In this age of ‘Google parenting,’ answers to most queries are available online, resulting in the notion of ‘perfect parenting’ and a lot more parental guilt than the pre-internet era. However, there is one evidence-based intervention, available free of cost and easy to implement, that does not come up in the top ten search results: it’s called parenting language. This intervention is an extremely powerful one: influencing self-esteem, behaviour, learning and relationships.
Why is it, then, important to consider something as simple or primitive as language, leaving behind the more ‘visible’ aspects of parenting such as quality time, discipline, health, education or playtime? Language is often the most observable form of connection with children. It embodies parental mindset and beliefs, whether fixed or growth, about the world and their child. Children, in their innocence and purity, mirror a lot of the language portrayed by parents, teachers, peers or popular media. In addition, the hidden messages beneath language such as telling them “You will never be able to do this” are also easily picked out and absorbed by the young ones, eventually contributing to their self-talk.
Here are some aspects of language to be mindful of:
- The first and simplest way to set off on the positive parenting language train is to notice your interactions with your child: the precise words that you use. Note any ten consecutive statements that you say to your child. Consider: is your language in alignment with the message you want to send to your child, or is there a disconnect (dissonance) between the two?
- Recognize the tendency of the human brain to focus on the unpleasant, negative narrative. For instance, a pupil will probably remember the one negative comment mentioned by their teacher, as opposed to all the positive praise and feedback. Counteract this negative bias by using the 5:1 praise to criticism ratio, where each negative comment is counterbalanced by five positive ones, to maintain relationships, improve behaviour and self-esteem.
- Avoid absolutes and extremes in your conversation when possible: “never,” “must,” or conditional praise: “you are a good boy/girl if you do…” These put a lot of pressure on your child and are not reflective of how praise or efforts work in adult life!
- Praise or reward your child’s effort, persistence, hard work and progress, rather than objective scores, talents or intelligence. We want to transmit the message that abilities can be developed and are not fixed.
- Reframe negative into positive narratives: those of yourself and your child. For instance, instead of using labels such as “attention-seeking,” or “stubborn,” use descriptions such as, “connection-seeking,” and “assertive.” This psychological technique is extremely useful in bringing about a shift in thinking about the child.
- Spend some time tuning into your child’s strengths. Often we tend to brush over the positives and take them for granted to focus on what didn’t go well or could be better. Ask curious questions to reflect on their shining moments — what made things special, what did they do well, what did they enjoy? Catch yourself doing the opposite. Remember, “where attention goes, energy flows.”
- Positive parenting is not about ignoring a problem, rather using a growth mindset to consider, “what now?”
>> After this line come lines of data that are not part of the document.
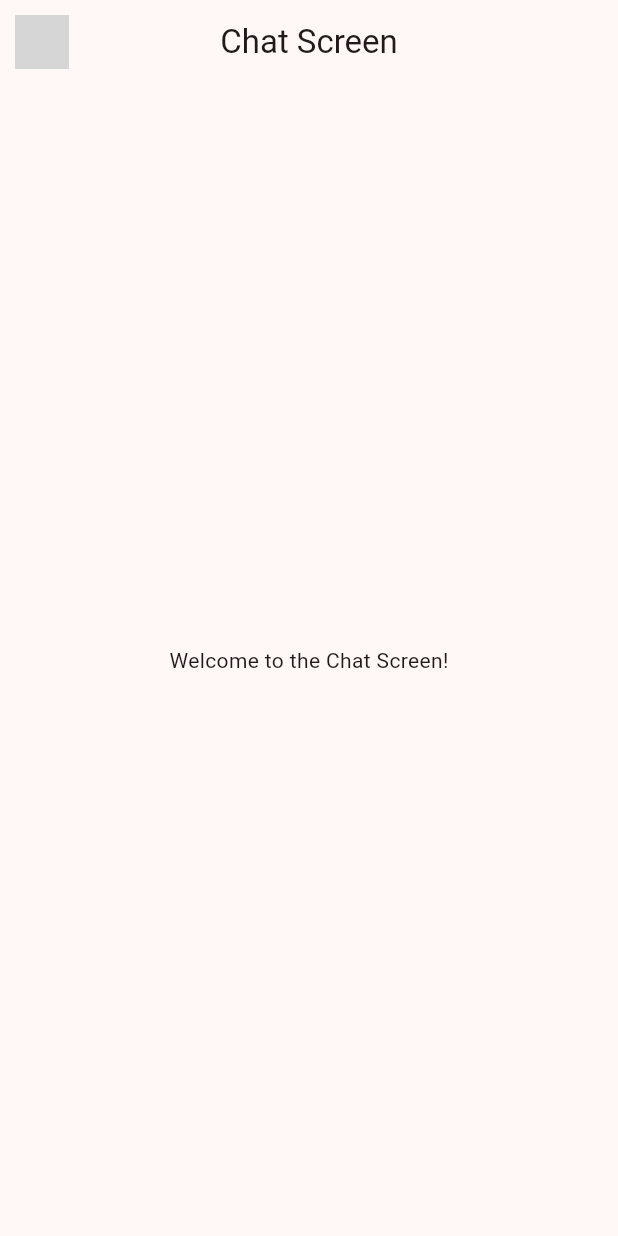
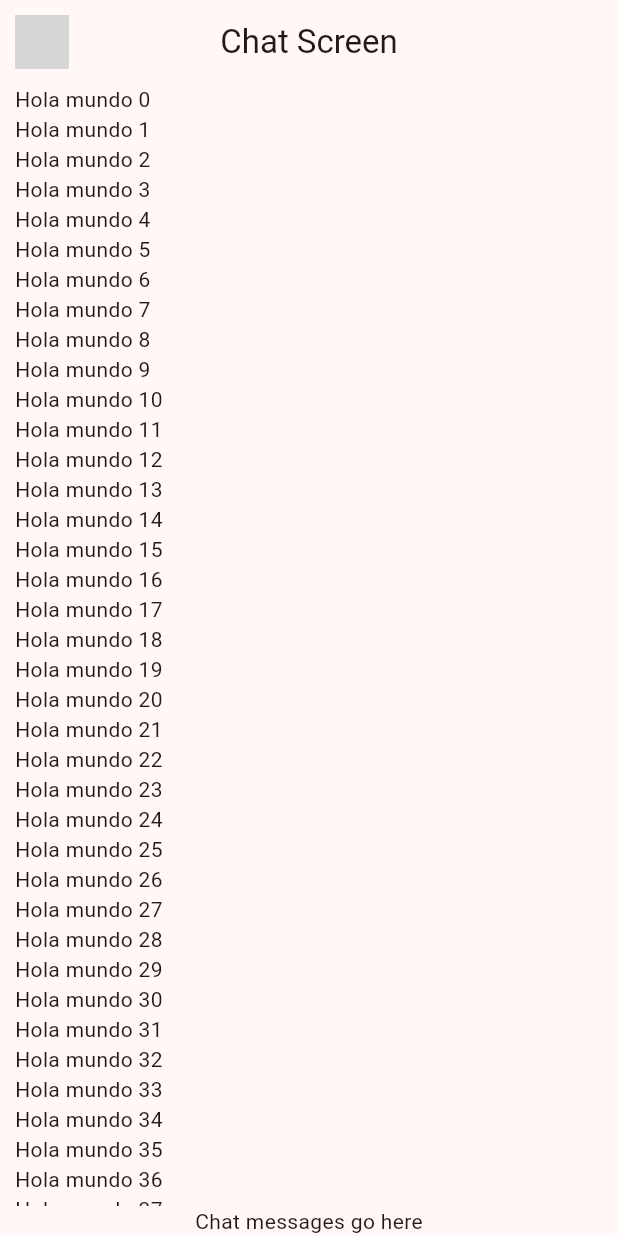
Before and after one commit to wcordova/CursoFlutter, a Flutter app: the screen it shows after launch, on a phone screen of 412 x 824 dp. Run offline on Flutter 3.47's test engine with Material 3 defaults, Android fonts, the phone set to English and light mode, and no system bars; network calls fail; grey boxes are pictures that could not be loaded.

Commit message:
chore: probando expanded

```diff
--- a/yes_no_app/lib/presentation/chat/chat_screen.dart
+++ b/yes_no_app/lib/presentation/chat/chat_screen.dart
@@ -19,8 +19,36 @@
         title: const Text('Chat Screen'),
         centerTitle: true,
       ),
-      body: const Center(
-        child: Text('Welcome to the Chat Screen!'),
+      body: _ChatView(),
+    );
+  }
+}
+
+class _ChatView extends StatelessWidget {
+  const _ChatView({
+    super.key,
+  });
+
+  @override
+  Widget build(BuildContext context) {
+    return SafeArea(
+      child: Padding(
+        padding: const EdgeInsets.symmetric(horizontal: 10),
+        child: Column(
+          children: [
+
+            Expanded(
+              child: ListView.builder(
+                itemCount: 100,
+                itemBuilder: (context, index) {
+                  return Text('Hola mundo $index');
+                }
+                )
+            ),
+
+            Text('Chat messages go here'),
+          ],
+        ),
       ),
     );
   }
```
- I often hear that teens seem to be more difficult to communicate with: they are in a constant fight or flight state due to physiological changes. Language makes or breaks a sense of control or independence for them. A simple, yet effective tip is to offer choices, whether it is for a reward or consequence, resulting in a greater likelihood of compliance! For instance, “It was great that you wore your mask all day at school today, thank you — would you like to have some game time for 15 minutes or go out cycling?” or, “We don’t allow that at home, would you like to write an apology letter or go say sorry?”
- Avoid criticizing the language of others such as your partner — one adult using positive language is enough to promote resilience in a child.
For some parents, the shift in language may not come as easy — this is because a change in associated mindset or beliefs may take some time or even feel a little uncomfortable. Rest assured, this is completely OK and a part of the parenting process.
The intention behind this article is to promote a shift to gentle and positive parenting language through being mindful and rephrasing dialogue, rather than inducing parental guilt. This is not a do’s and don’ts piece. Please do not use its contents to categorize yourself or others as ‘good’ or ‘bad’ parents.
Dr. Diksha Laungani is a Dubai-based Educational Psychologist at The Psychology Center at the Carbone Clinic and an Adjunct Lecturer at Middlesex University Dubai. She is passionate about promoting pupils’ self-determination and supporting parent/educator well-being and development through consultation and training.